__ASSIGNED TASK__
Scan the records below. List lines holding "name".

Top of DATA

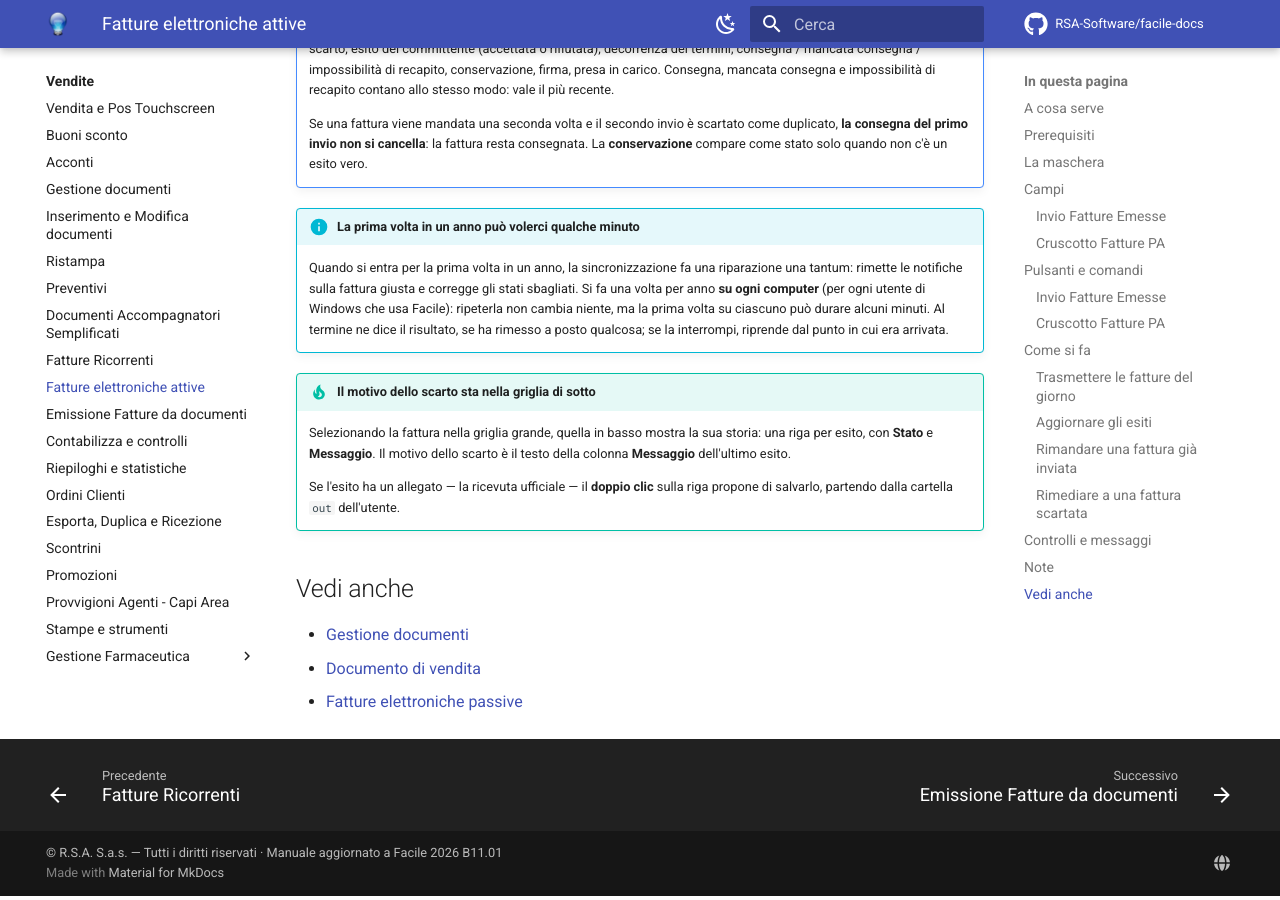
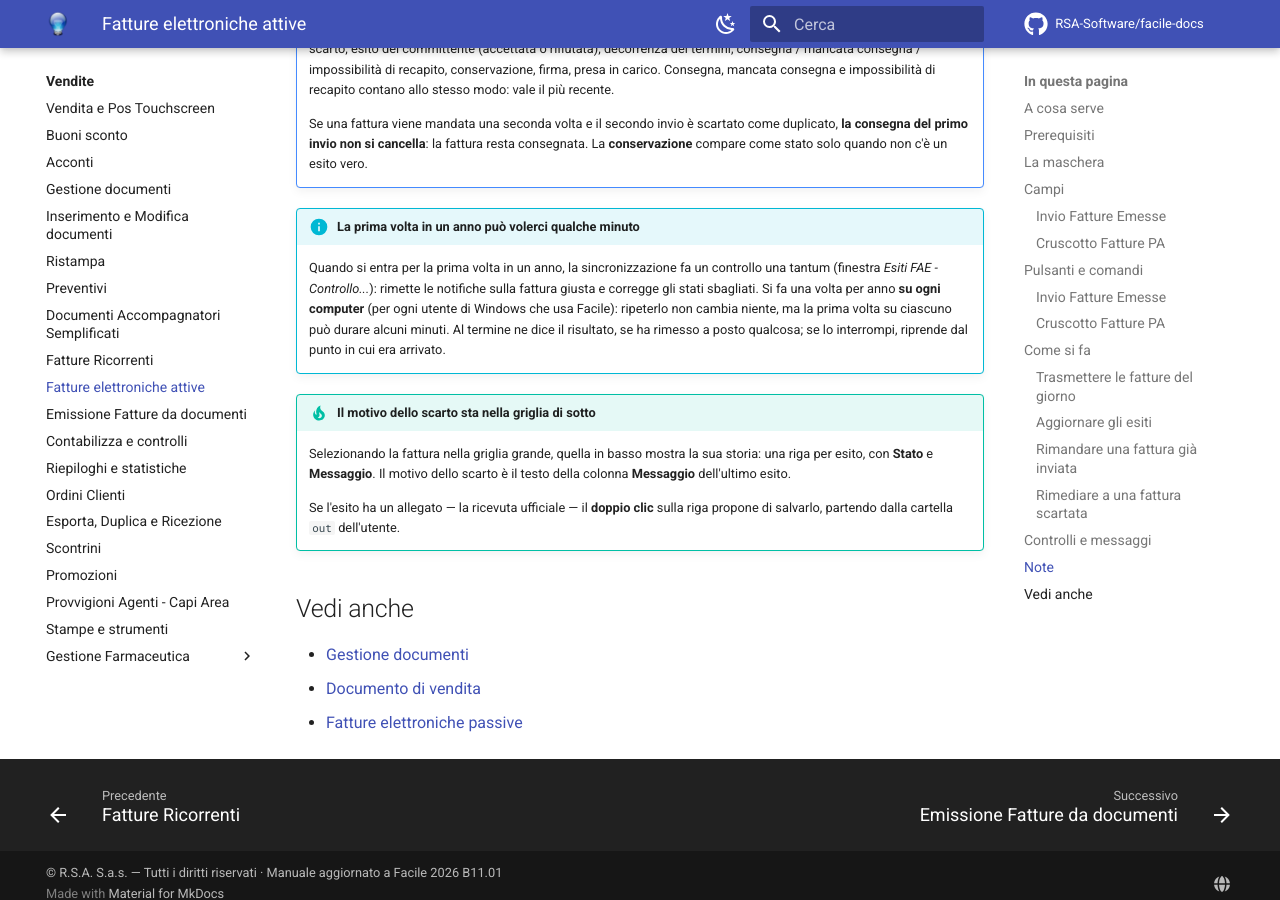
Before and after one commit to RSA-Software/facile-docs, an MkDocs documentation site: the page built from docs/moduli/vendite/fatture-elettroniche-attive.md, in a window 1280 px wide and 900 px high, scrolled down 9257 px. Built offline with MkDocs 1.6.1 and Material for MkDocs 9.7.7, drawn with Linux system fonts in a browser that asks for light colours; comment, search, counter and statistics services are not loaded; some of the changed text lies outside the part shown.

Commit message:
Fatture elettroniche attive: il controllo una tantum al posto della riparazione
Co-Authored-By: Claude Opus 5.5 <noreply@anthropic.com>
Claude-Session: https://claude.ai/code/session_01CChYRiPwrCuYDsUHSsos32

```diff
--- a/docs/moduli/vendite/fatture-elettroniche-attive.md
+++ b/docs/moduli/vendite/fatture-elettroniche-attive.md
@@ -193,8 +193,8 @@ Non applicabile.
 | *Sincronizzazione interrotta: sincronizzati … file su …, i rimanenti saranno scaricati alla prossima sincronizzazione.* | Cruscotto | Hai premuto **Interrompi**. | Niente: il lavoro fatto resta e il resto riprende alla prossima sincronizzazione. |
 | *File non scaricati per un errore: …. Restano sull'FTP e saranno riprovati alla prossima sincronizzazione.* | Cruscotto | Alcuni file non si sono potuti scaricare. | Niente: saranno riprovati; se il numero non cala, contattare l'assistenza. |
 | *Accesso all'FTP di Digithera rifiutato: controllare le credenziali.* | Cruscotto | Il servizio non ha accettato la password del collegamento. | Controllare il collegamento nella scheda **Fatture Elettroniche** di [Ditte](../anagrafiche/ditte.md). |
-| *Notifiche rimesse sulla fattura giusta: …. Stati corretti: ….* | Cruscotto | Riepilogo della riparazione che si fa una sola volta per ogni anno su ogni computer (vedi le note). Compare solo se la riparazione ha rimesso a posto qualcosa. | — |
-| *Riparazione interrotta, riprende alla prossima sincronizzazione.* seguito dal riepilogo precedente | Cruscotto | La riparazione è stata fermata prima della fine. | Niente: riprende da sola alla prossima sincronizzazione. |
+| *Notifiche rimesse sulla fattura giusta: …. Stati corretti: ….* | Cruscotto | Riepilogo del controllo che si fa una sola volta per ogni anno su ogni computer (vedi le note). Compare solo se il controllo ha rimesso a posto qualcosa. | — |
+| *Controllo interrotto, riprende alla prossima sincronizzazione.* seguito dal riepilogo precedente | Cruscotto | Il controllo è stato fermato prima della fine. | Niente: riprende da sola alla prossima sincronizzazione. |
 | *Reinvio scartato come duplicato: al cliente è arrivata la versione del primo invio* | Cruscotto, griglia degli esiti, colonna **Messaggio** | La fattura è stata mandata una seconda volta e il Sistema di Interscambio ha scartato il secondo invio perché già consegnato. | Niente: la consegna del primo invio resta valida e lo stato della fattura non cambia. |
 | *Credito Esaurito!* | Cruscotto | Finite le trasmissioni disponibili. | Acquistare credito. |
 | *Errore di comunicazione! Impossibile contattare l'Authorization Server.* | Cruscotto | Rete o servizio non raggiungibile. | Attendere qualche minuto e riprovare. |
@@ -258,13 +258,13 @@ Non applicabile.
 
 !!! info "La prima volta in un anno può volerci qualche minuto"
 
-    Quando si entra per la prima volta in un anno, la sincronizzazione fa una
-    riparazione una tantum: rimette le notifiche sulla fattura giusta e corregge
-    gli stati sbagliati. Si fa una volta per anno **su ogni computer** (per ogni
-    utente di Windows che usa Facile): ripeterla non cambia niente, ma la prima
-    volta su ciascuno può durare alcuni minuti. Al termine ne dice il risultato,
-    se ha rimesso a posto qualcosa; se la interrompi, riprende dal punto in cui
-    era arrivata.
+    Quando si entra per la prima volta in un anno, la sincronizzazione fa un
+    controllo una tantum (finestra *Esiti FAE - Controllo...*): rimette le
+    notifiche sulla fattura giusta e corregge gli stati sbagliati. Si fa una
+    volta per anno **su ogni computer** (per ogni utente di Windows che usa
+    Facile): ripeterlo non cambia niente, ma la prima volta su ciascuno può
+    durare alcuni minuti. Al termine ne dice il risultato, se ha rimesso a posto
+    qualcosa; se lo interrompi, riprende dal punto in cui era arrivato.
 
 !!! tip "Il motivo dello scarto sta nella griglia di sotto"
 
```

Bottom of DATA
Top of DATA

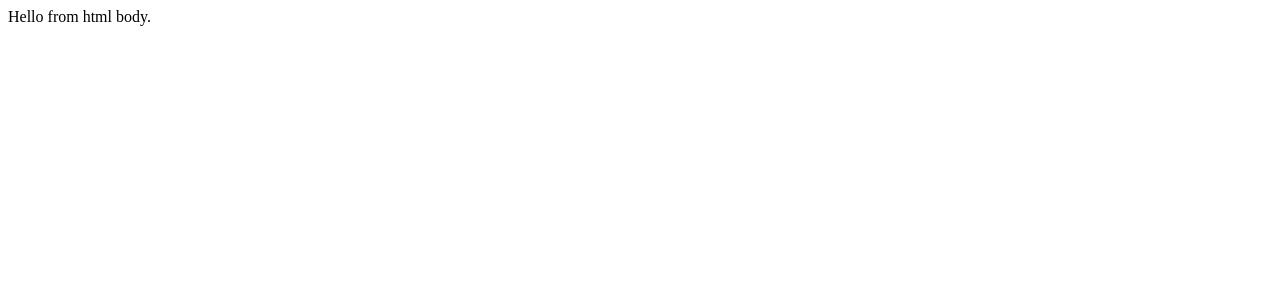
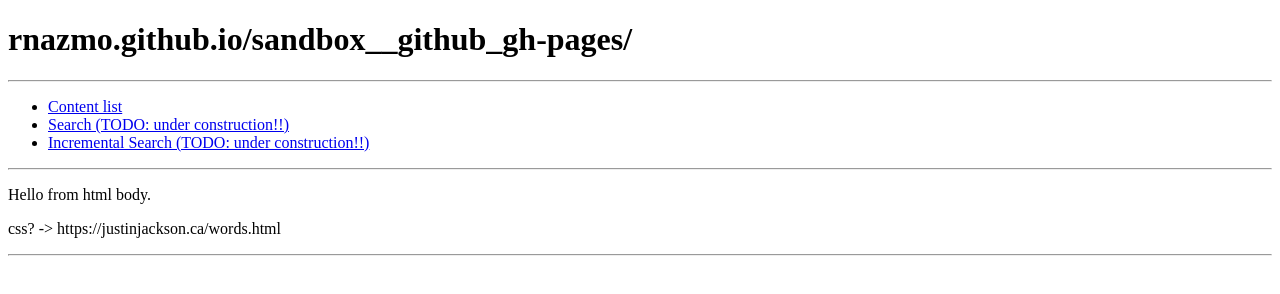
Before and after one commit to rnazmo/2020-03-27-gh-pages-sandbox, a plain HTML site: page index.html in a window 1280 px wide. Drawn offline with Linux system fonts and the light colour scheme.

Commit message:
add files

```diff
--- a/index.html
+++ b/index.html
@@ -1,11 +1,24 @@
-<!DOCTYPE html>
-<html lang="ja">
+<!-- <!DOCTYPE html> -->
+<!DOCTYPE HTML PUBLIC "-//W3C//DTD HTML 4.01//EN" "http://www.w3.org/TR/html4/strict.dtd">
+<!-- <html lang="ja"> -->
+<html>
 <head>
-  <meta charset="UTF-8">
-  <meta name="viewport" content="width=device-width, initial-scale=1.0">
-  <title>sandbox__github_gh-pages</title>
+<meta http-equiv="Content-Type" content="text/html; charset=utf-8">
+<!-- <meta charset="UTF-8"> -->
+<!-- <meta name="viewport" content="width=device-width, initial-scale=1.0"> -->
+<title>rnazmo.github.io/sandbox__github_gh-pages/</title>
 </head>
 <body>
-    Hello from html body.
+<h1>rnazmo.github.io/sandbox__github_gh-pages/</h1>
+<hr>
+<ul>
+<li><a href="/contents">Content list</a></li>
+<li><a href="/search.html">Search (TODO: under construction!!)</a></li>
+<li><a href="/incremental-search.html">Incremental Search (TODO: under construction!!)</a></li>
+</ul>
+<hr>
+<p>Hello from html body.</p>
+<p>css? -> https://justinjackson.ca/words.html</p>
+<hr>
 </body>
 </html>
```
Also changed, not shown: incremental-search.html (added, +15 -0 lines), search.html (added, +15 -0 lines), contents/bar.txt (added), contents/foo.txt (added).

Bottom of DATA

__EXERCISE OUTPUT__
-  <meta name="viewport" content="width=device-width, initial-scale=1.0">
+<!-- <meta name="viewport" content="width=device-width, initial-scale=1.0"> -->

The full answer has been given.